“In each case the way is to be pronounced sufficient or insufficient as it is, or is not, reasonably safe for the ordinary purposes of travel under the particular circumstances which exist in connection with that particular case.”
When the superintendent of the Water Department actually observed this water flowing from the leak in the water main, there being no evidence of actual notice to the city prior to that day, he observed a flow down the gutter line of the street which was “not big.” The water was not escaping from the street. So long as the flow of water continued as it then was, it could not be reasonably foreseen that it would cause injury to a person using the street in the normal manner. There was then no indication of “bad weather.” While it might have been foreseen that water trickling along a paved street in Asheville over night, during the first week of March, might freeze, this, in itself, would not make the street so hazardous as to impose upon the city the duty to call out its repair crew and correct the leak immediately.
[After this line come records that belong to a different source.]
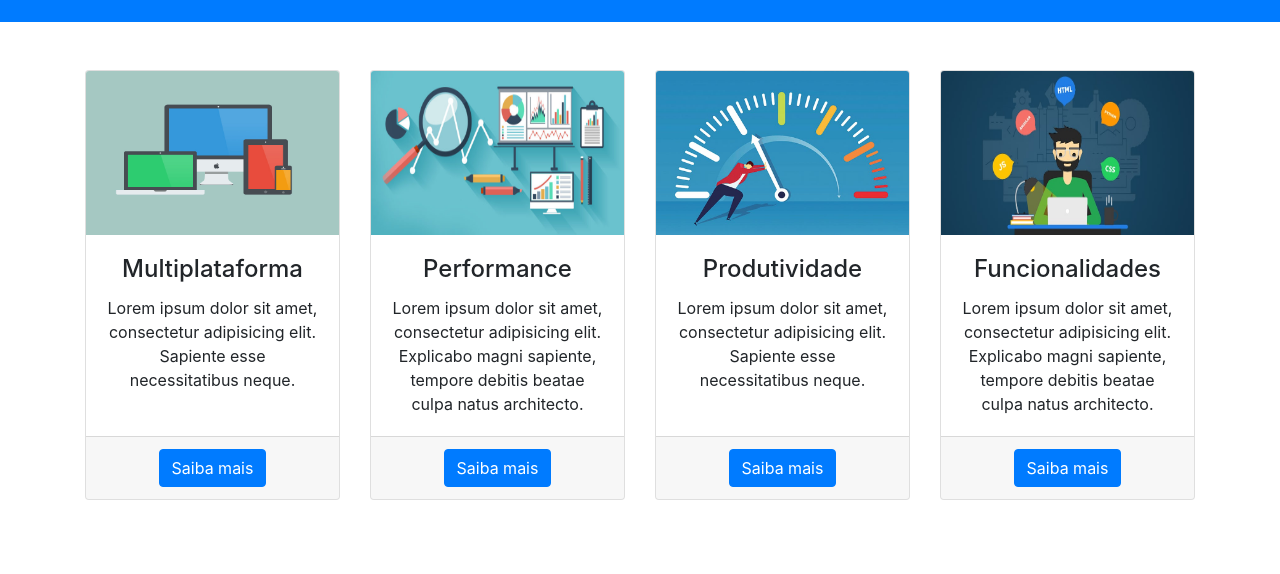
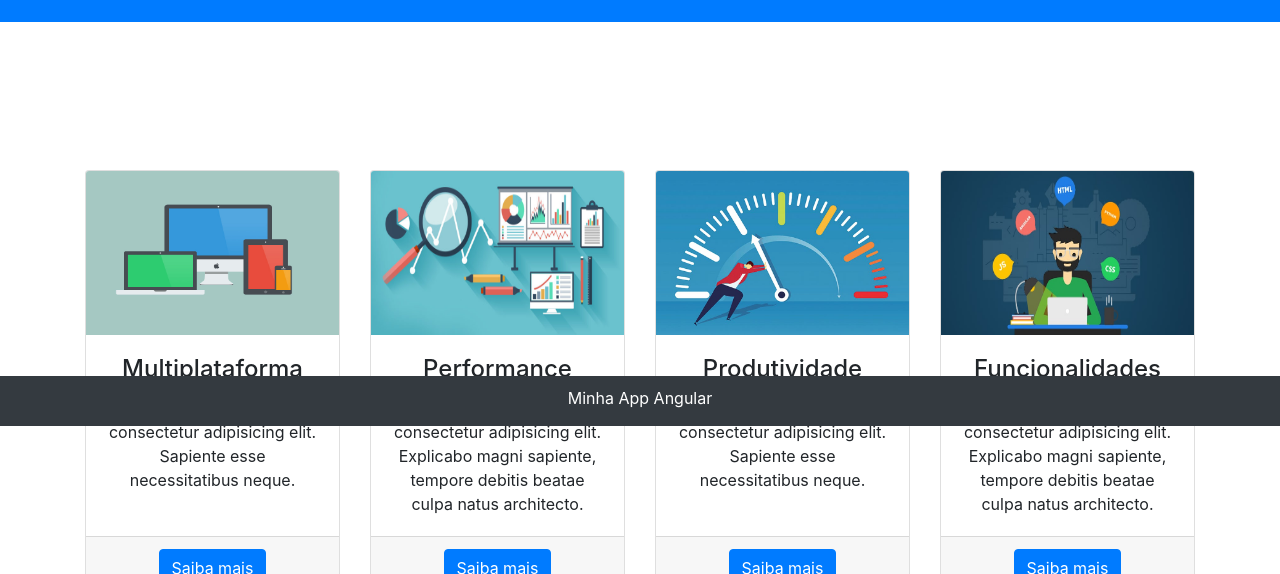
Before and after one commit to WilliamGBrito/spa-com-angular, an Angular app: page / in a window 1280 px wide. Shown: the part 374-948 px from the top of the page. Before the commit the page ends 898 px from the top, so only its background shows below. Built offline with nearby package versions, Linux system fonts and the light colour scheme.

Commit message:
Adicionado Footer da page

```diff
--- a/src/app/app.component.html
+++ b/src/app/app.component.html
@@ -96,3 +96,10 @@
   </div>
 </div>
 <!-- Fim Content -->
+<!-- Footer -->
+<footer class="bg-dark fixed-bottom footer">
+  <div>
+    <p style="padding-top: 10px;" class="text-white">Minha App Angular</p>
+  </div>
+</footer>
+<!-- Fim Footer -->
--- a/src/styles.css
+++ b/src/styles.css
@@ -1 +1,15 @@
 /* You can add global styles to this file, and also import other style files */
+.main-container {
+  padding-top: 100px;
+  padding-right: 15px;
+  padding-left: 15px;
+  padding-bottom: 100px;
+  margin-right: auto;
+  margin-left: auto;
+  overflow: hidden;
+}
+
+.footer {
+  height: 50px;
+  text-align: center;
+}
```
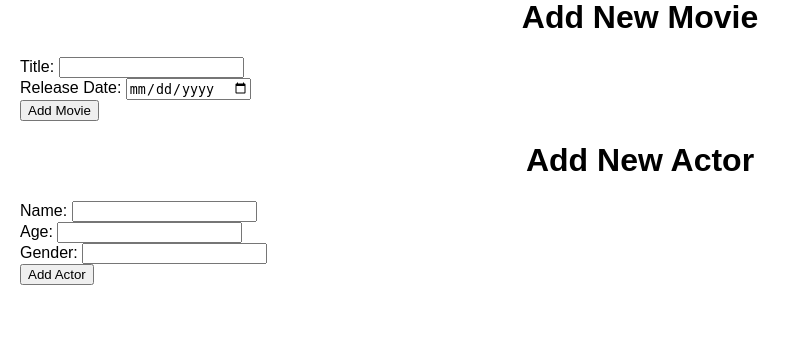
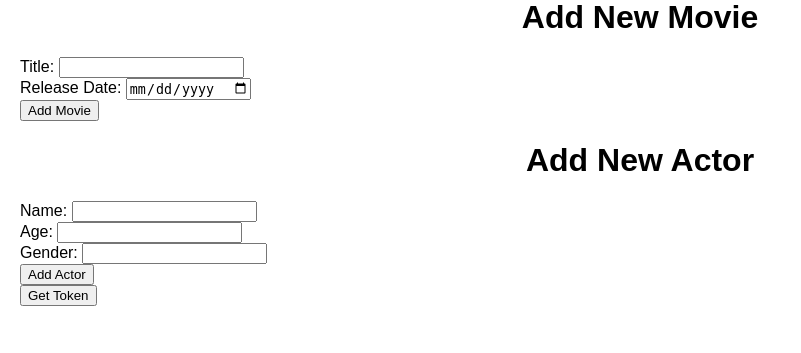
Before and after one commit to Dwhite77/FSWDCapstone, a Flask app: page / in a window 1280 px wide. Shown: the part 298-651 px from the top of the page, without its empty margins (0-801 px from the left). Run offline with Flask 2, Linux system fonts and the light colour scheme.

Commit message:
changing method to account for the form

```diff
--- a/app.py
+++ b/app.py
@@ -5,11 +5,11 @@ import os
 from auth.auth import requires_auth
 
 
-print("app")
+
 app = Flask(__name__)
 setup_db(app)
 app.secret_key = os.environ.get("JWT_SECRET_KEY", "default_secret_key")
-print("appsetup")
+print(app.secret_key)
 
 
 CORS(app)
@@ -104,7 +104,7 @@ def delete_movie(movie_id):
 
 @app.route('/actors/<int:id>', methods=['PATCH'])
 @requires_auth('update:actor')  # Protect this route
-def update_actor(payload,id):
+def update_actor(id):
     actor = Actor.query.get(id)
     if actor:
         data = request.get_json()
@@ -117,7 +117,7 @@ def update_actor(payload,id):
 
 @app.route('/movies/<int:id>', methods=['PATCH'])
 @requires_auth('update:movie')  # Protect this route
-def update_movie(payload,id):
+def update_movie(id):
     movie = Movie.query.get(id)
     if movie:
         data = request.get_json()
@@ -128,13 +128,6 @@ def update_movie(payload,id):
     return jsonify({'message': 'Movie not found'}), 404
 
 
-@app.route('/dashboard')
-def dashboard():
-    token = session.get('jwt_token')
-    if token:
-        # You can now use the token to make authenticated requests
-        return f'Token: {token}'
-    return 'No token found. Please log in.'
 
 @app.route('/callback')
 def callback():
@@ -147,6 +140,12 @@ def callback():
     return redirect(url_for('index'))  # Redirect to a protected route
 
 
+@app.route('/gettoken')
+def get_token():
+    token = request.args.get('access_token')
+    print(token)
+    return redirect(url_for('index'))
+
 @app.route('/login')
 def login():
     return redirect(f"https://{os.environ['AUTH0_DOMAIN']}/authorize?audience={os.environ['API_IDENTIFIER']}&response_type=token&client_id={os.environ['AUTH0_CLIENT_ID']}&redirect_uri={url_for('callback', _external=True)}")
--- a/auth/auth.py
+++ b/auth/auth.py
@@ -20,8 +20,8 @@ class AuthError(Exception):
 
 
 def get_token_auth_header():
-    auth_header = session.get('jwt_token')
-    #auth_header = request.headers.get('Authorization')
+    #auth_header = session.get('jwt_token')
+    auth_header = request.headers.get('Authorization')
     if auth_header:
         # Split the header to get the token
         parts = auth_header.split()
--- a/templates/index.html
+++ b/templates/index.html
@@ -70,5 +70,8 @@
             <button type="submit">Add Actor</button>
         </form>
     </div>
+<div>
+    <button onclick=""location.href="'/gettoken'" type="button">Get Token</button>
+</div>
 </body>
 </html>
```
It was the fall of a thin covering of dry, fluffy snow upon the thin sheet of ice which made the surface of the street at that' point exceedingly slippery and caused the plaintiff’s footwear to be less effective than it otherwise would have been in preventing her from slipping.
Assuming that the plaintiff slipped and fell upon the street, without any fault of her own, this does not, of itself, impose liability upon the city, either as the operator of the leaky water main or as the custodian of the street. There was nothing in the situation shown to have confronted the superintendent of the Water Department, when he stood at the scene of the leak on the preceding day, which made it unreasonable for him to defer sending the repair crew to this particular leak.
In Carl v. New Haven, 93 Conn. 622, 107 Atl. 502, the plaintiff *111fell upon a sidewalk coated with ice, which, itself, was covered with new fallen snow. The Supreme Court of Errors of Connecticut said:
“The notice, actual or implied, of a highway defect causing injuries which a municipality must receive as a condition precedent of liability for those injuries, is notice of the defect itself which occasioned the injury, and not merely of conditions naturally productive of that defect and subsequently in fact producing it. 'Notice of another defect, or of the existence of a cause likely to produce the defect, is not sufficient.’ [Citations omitted]. Were it otherwise, and municipalities were charged with notice of defects which the future should develop upon the strength alone of their knowledge of such conditions as were calculated to produce them, the expansion of municipality liability for highway defects would be enormous, the burden of repair and remedy cast upon them would be vastly enlarged, and a wide field of uncertainty opened up in which triers might wander comparatively unrestrained in speculations as to causes and anticipated results.”
The evidence, viewed in the light most favorable to the plaintiff, does not show negligence by the city in deferring the repair of the leak in the water main from the day before the plaintiff’s injury to a time shortly thereafter. Consequently, the judgment of nonsuit was proper.
Moore, J., not sitting.